With Harrison’s retirement from military life, the family moved back to the North Bend area where they remodeled and expanded their log house into a spacious but sprawling residence. It was not as elegant as Grouseland but it was the home Anna would occupy for many years to come. Because of its location on the Ohio River, the Harrison home became a frequent stop for visitors who wanted to pay their respects to the war hero Harrison had become.

Harrison entered politics as he was elected to Congress in 1816 and then in 1819 to the Ohio State Senate. Meanwhile, the Harrison children were becoming adults and as they pursued their education the expenses meant such a heavy financial burden to their parents Harrison had to mortgage some of his property.

In 1825 Harrison was elected to the. U.S. Senate, where his popularity and his attempts to introduce legislation benefiting the military irritated some colleagues. They were concerned that he might seek the Vice Presidency in the next election so to remove him from this possibility they assigned him to a foreign diplomatic post in South America.  However, after difficulties with the local government officials there, he was recalled.

Anna remained at home, and now had become worried about two of her sons – one had become an alcoholic and could no longer support his family and the other was deeply in debt. Besides these concerns there was also an ever-present Harrison family debt.
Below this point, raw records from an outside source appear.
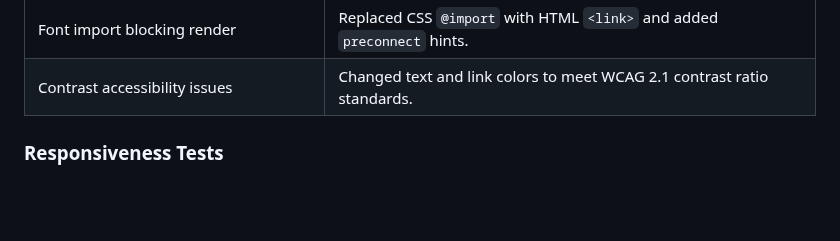
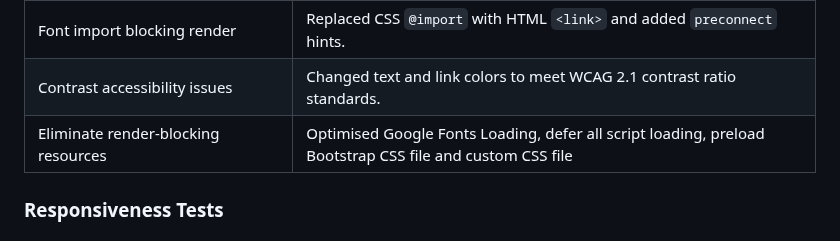
Before and after one commit to creatvie-introvert/1984-1, a Markdown page: README.md, the part around the change. Rendered like a GitHub page; blank space fills up the shorter version.

Commit message:
docs: update the bug fixes table

```diff
--- a/README.md
+++ b/README.md
@@ -202,6 +202,7 @@ The site is designed for users who want a thought-provoking yet entertaining way
 | Social icons stacked vertically                 | Implemented flex layout with gap to align social icons horizontally.                 |
 | Font import blocking render                     | Replaced CSS `@import` with HTML `<link>` and added `preconnect` hints.              |
 | Contrast accessibility issues                   | Changed text and link colors to meet WCAG 2.1 contrast ratio standards.              |
+|Eliminate render-blocking resources|Optimised Google Fonts Loading, defer all script loading, preload Bootstrap CSS file and custom CSS file|
 ### Responsiveness Tests
 ### Code Validation
 #### HTML
```
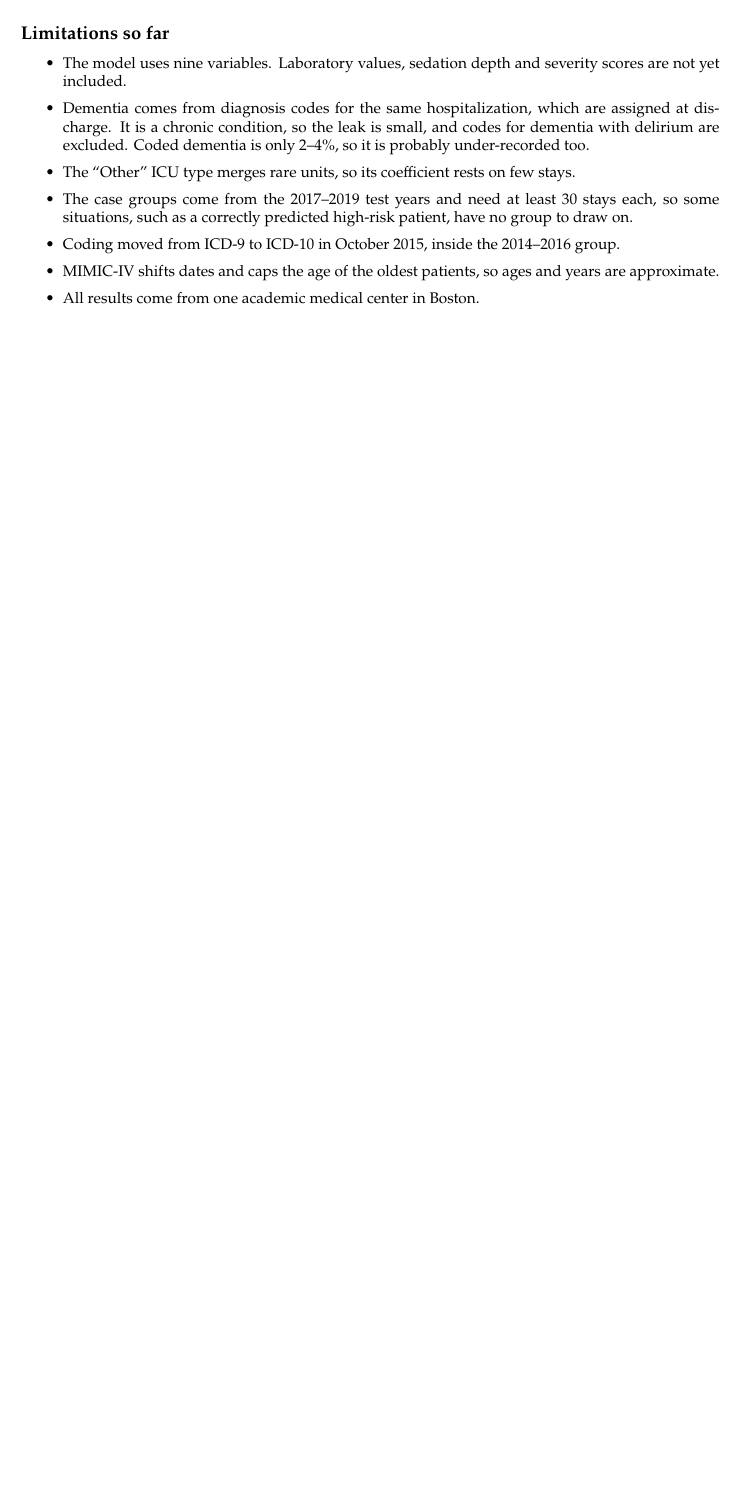
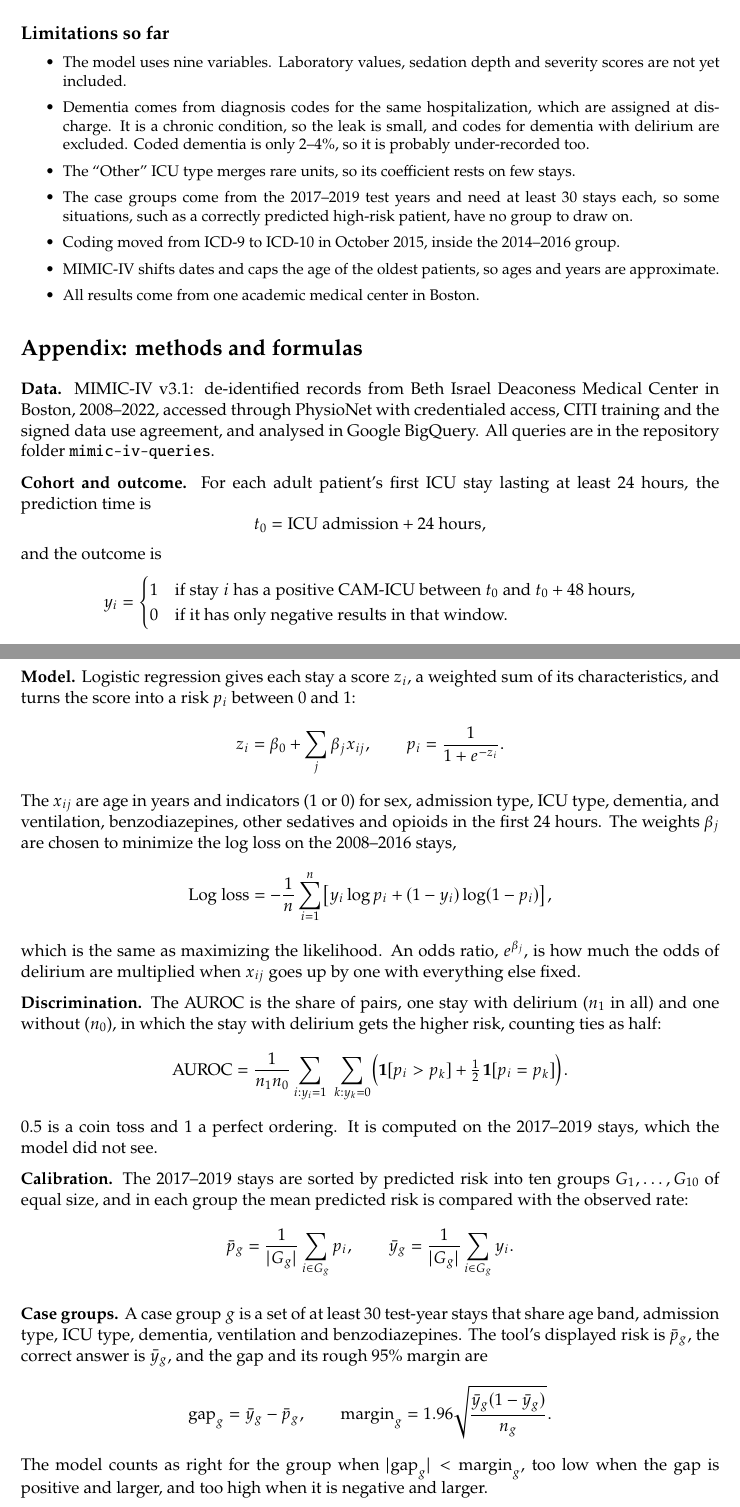
Before and after one commit to brguo55/005-data-communication-taxonomy-delirium-2026, a LaTeX document (decision-lab-progress-report.tex): part of page 10 of 10 before the commit and two parts of pages 10 and 11 of 11 after it, the two joined at a grey line, cut so that both start at the same text, the shorter picture padded with empty space. Compiled offline with pdfLaTeX.

Commit message:
Explain the composite cases and add a methods appendix with formulas to the report

```diff
--- a/decision-lab-progress-report.tex
+++ b/decision-lab-progress-report.tex
@@ -4,6 +4,7 @@
 
 \usepackage[T1]{fontenc}
 \usepackage[utf8]{inputenc}
+\usepackage{amsmath}
 \usepackage{newpxtext,newpxmath}
 \usepackage[top=1in, bottom=1in, left=1.1in, right=1.1in]{geometry}
 \usepackage{parskip}
@@ -440,4 +443,49 @@ Each case is written from a group of at least 30 similar test-year stays (2017--
 \end{itemize}
 }
 
+\section*{Appendix: methods and formulas}
+
+\textbf{Data.} MIMIC-IV v3.1: de-identified records from Beth Israel Deaconess Medical Center in Boston, 2008--2022, accessed through PhysioNet with credentialed access, CITI training and the signed data use agreement, and analysed in Google BigQuery. All queries are in the repository folder \texttt{mimic-iv-queries}.
+
+\textbf{Cohort and outcome.} For each adult patient's first ICU stay lasting at least 24 hours, the prediction time is
+\begin{equation*}
+	t_0 = \text{ICU admission} + 24 \text{ hours},
+\end{equation*}
+and the outcome is
+\begin{equation*}
+	y_i =
+	\begin{cases}
+		1 & \text{if stay } i \text{ has a positive CAM-ICU between } t_0 \text{ and } t_0 + 48 \text{ hours,} \\
+		0 & \text{if it has only negative results in that window.}
+	\end{cases}
+\end{equation*}
+Stays with a positive result before $t_0$, or with no positive or negative result in the window, are excluded.
+
+\textbf{Model.} Logistic regression gives each stay a score $z_i$, a weighted sum of its characteristics, and turns the score into a risk $p_i$ between 0 and 1:
+\begin{equation*}
+	z_i = \beta_0 + \sum_{j} \beta_j x_{ij}, \qquad p_i = \frac{1}{1 + e^{-z_i}} .
+\end{equation*}
+The $x_{ij}$ are age in years and indicators (1 or 0) for sex, admission type, ICU type, dementia, and ventilation, benzodiazepines, other sedatives and opioids in the first 24 hours. The weights $\beta_j$ are chosen to minimize the log loss on the 2008--2016 stays,
+\begin{equation*}
+	\text{Log loss} = -\frac{1}{n} \sum_{i=1}^{n} \bigl[ y_i \log p_i + (1 - y_i) \log (1 - p_i) \bigr] ,
+\end{equation*}
+which is the same as maximizing the likelihood. An odds ratio, $e^{\beta_j}$, is how much the odds of delirium are multiplied when $x_{ij}$ goes up by one with everything else fixed.
+
+\textbf{Discrimination.} The AUROC is the share of pairs, one stay with delirium ($n_1$ in all) and one without ($n_0$), in which the stay with delirium gets the higher risk, counting ties as half:
+\begin{equation*}
+	\text{AUROC} = \frac{1}{n_1 n_0} \sum_{i : y_i = 1} \; \sum_{k : y_k = 0} \Bigl( \mathbf{1}[p_i > p_k] + \tfrac{1}{2} \, \mathbf{1}[p_i = p_k] \Bigr) .
+\end{equation*}
+0.5 is a coin toss and 1 a perfect ordering. It is computed on the 2017--2019 stays, which the model did not see.
+
+\textbf{Calibration.} The 2017--2019 stays are sorted by predicted risk into ten groups $G_1, \dots, G_{10}$ of equal size, and in each group the mean predicted risk is compared with the observed rate:
+\begin{equation*}
+	\bar{p}_g = \frac{1}{|G_g|} \sum_{i \in G_g} p_i , \qquad \bar{y}_g = \frac{1}{|G_g|} \sum_{i \in G_g} y_i .
+\end{equation*}
+
+\textbf{Case groups.} A case group $g$ is a set of at least 30 test-year stays that share age band, admission type, ICU type, dementia, ventilation and benzodiazepines. The tool's displayed risk is $\bar{p}_g$, the correct answer is $\bar{y}_g$, and the gap and its rough 95\% margin are
+\begin{equation*}
+	\text{gap}_g = \bar{y}_g - \bar{p}_g , \qquad \text{margin}_g = 1.96 \sqrt{\frac{\bar{y}_g (1 - \bar{y}_g)}{n_g}} .
+\end{equation*}
+The model counts as right for the group when $|\text{gap}_g| < \text{margin}_g$, too low when the gap is positive and larger, and too high when it is negative and larger.
+
 \end{document}
```
Also changed, not shown: decision-lab-progress-report.tex (2 more changed lines).
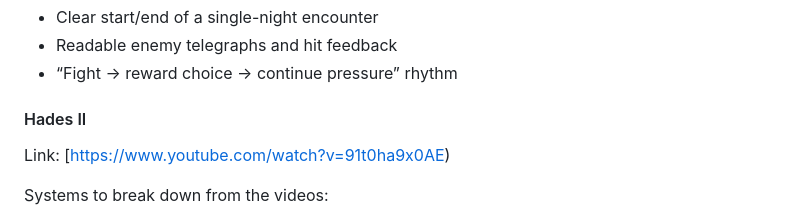
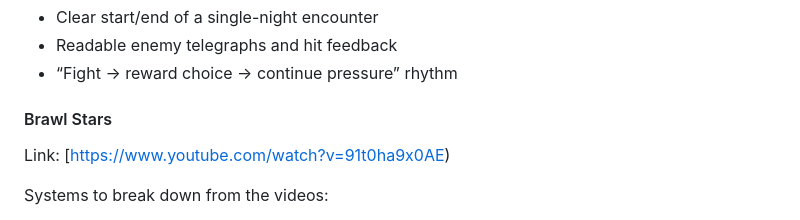
Before and after one commit to Elecwizer/pithox, a Markdown page: docs/phase1/proposal.md, the part around the change. GitHub-like rendering.

```diff
--- a/docs/phase1/proposal.md
+++ b/docs/phase1/proposal.md
@@ -75,7 +75,7 @@ What we are replicate:
 - Readable enemy telegraphs and hit feedback
 - “Fight → reward choice → continue pressure” rhythm
 
-#### Hades II
+#### Brawl Stars
 
 Link:
 [[https://www.youtube.com/watch?v=91t0ha9x0AE](https://youtu.be/F_WaKZJ9B-0?si=MV39GAMDgWM1pJUs&t=6))
```
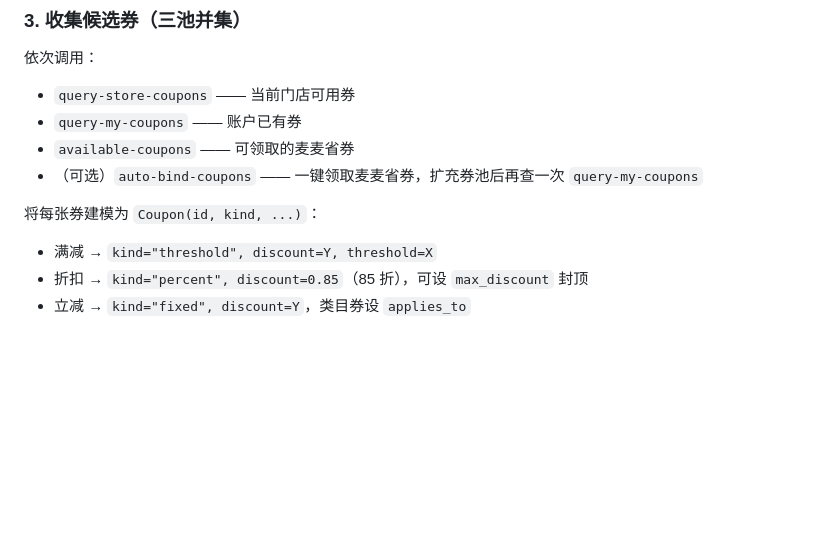
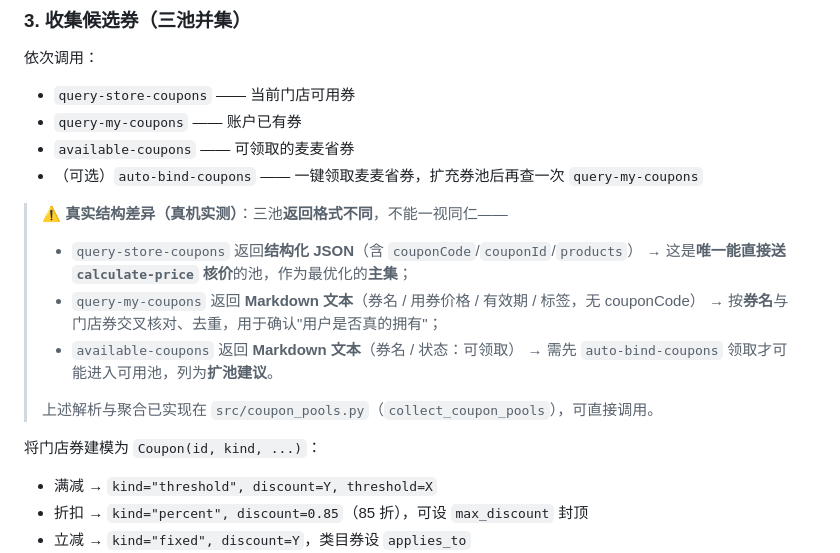
Before and after one commit to kedamano/MC_mcd-money-saver, a Markdown page: SKILL.md, the part around the change. Rendered like a GitHub page; blank space fills up the shorter version.

Commit message:
feat: SKILL.md

```diff
--- a/SKILL.md
+++ b/SKILL.md
@@ -42,7 +42,17 @@ agent_created: true
 - `available-coupons` —— 可领取的麦麦省券
 - （可选）`auto-bind-coupons` —— 一键领取麦麦省券，扩充券池后再查一次 `query-my-coupons`
 
-将每张券建模为 `Coupon(id, kind, ...)`：
+> ⚠️ **真实结构差异（真机实测）**：三池**返回格式不同**，不能一视同仁——
+> - `query-store-coupons` 返回**结构化 JSON**（含 `couponCode`/`couponId`/`products`）
+>   → 这是**唯一能直接送 `calculate-price` 核价**的池，作为最优化的**主集**；
+> - `query-my-coupons` 返回 **Markdown 文本**（券名 / 用券价格 / 有效期 / 标签，无 couponCode）
+>   → 按**券名**与门店券交叉核对、去重，用于确认"用户是否真的拥有"；
+> - `available-coupons` 返回 **Markdown 文本**（券名 / 状态：可领取）
+>   → 需先 `auto-bind-coupons` 领取才可能进入可用池，列为**扩池建议**。
+>
+> 上述解析与聚合已实现在 `src/coupon_pools.py`（`collect_coupon_pools`），可直接调用。
+
+将门店券建模为 `Coupon(id, kind, ...)`：
 - 满减 → `kind="threshold", discount=Y, threshold=X`
 - 折扣 → `kind="percent", discount=0.85`（85 折），可设 `max_discount` 封顶
 - 立减 → `kind="fixed", discount=Y`，类目券设 `applies_to`
```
However, just when they were about to sell some of their lands, Anna’s father died and her inheritance eased their situation.

Now age 60, Harrison’s health was declining and he was occasionally ill, so Anna was shocked and puzzled when he was named as the Whig candidate for president in 1836. However, she said little since her husband was flattered and pleased at the honor, but to her relief Martin Van Buren defeated him.

For the next few years the Harrisons enjoyed a peaceful life surrounded by children, grandchildren and many visitors.  Anna continued to practice her Presbyterian faith, complete with strict Sunday observation, and expected others in the family to do so. Harrison even learned not to discuss politics on that day.

In 1840 the Whigs approached Harrison to run for president. Despite Anna’s pleas that he decline, he began to campaign even though he was almost 68 and his health was not good. His record as a war hero as well as his political views appeared to please the voters and he was elected. . “I wish my husband’s friends had left him where he is,” Anna noted, “happy and contented in retirement.”

At news of her husband’s victory, Anna was reported to have openly wept   One writer described her as: “terrified that the demands of the White House would rob her of the least years of her husband’s life.” (“Secret Lives of the First Ladies”, Cormac O’Brien, p. 48). Unfortunately, she was correct.

When Harrison left for Washington to take office in March, 1841, Anna was ill and grieving for a son’s recent death and thus could not immediately accompany him. However, their daughter in law, Jane Findlay Harrison went along to be official hostess until Anna could come to Washington.

A cold wind was blowing at the inaugural on March 4 and Harrison spoke nearly two hours, wearing no gloves or hat. Because of his advanced age and with his resistance lowered because of hard work and many visitors, he developed pneumonia. He died exactly a month after assuming office, on April 4, 1841 and when she received the news, Anna was still packing for the trip to Washington.

Anna remained at her home at North Bend, with her children nearby to see to her needs. However, if her father had been concerned about her husband’s inability to provide for her in her final years, then he had been proved correct. Harrison had left debts that were paid partially by a congressionally granted pension, but Anna spent her final years in “genteel poverty” and assisted by her family and her church.

Also, in her final years she became particularly close to her grandson Benjamin. Their relationship was devoted and affectionate, and she often admonished him to remember to conduct himself in such a way as to bring honor to the family name. She died in February, 1863, and did not know that her beloved grandson would become the president himself.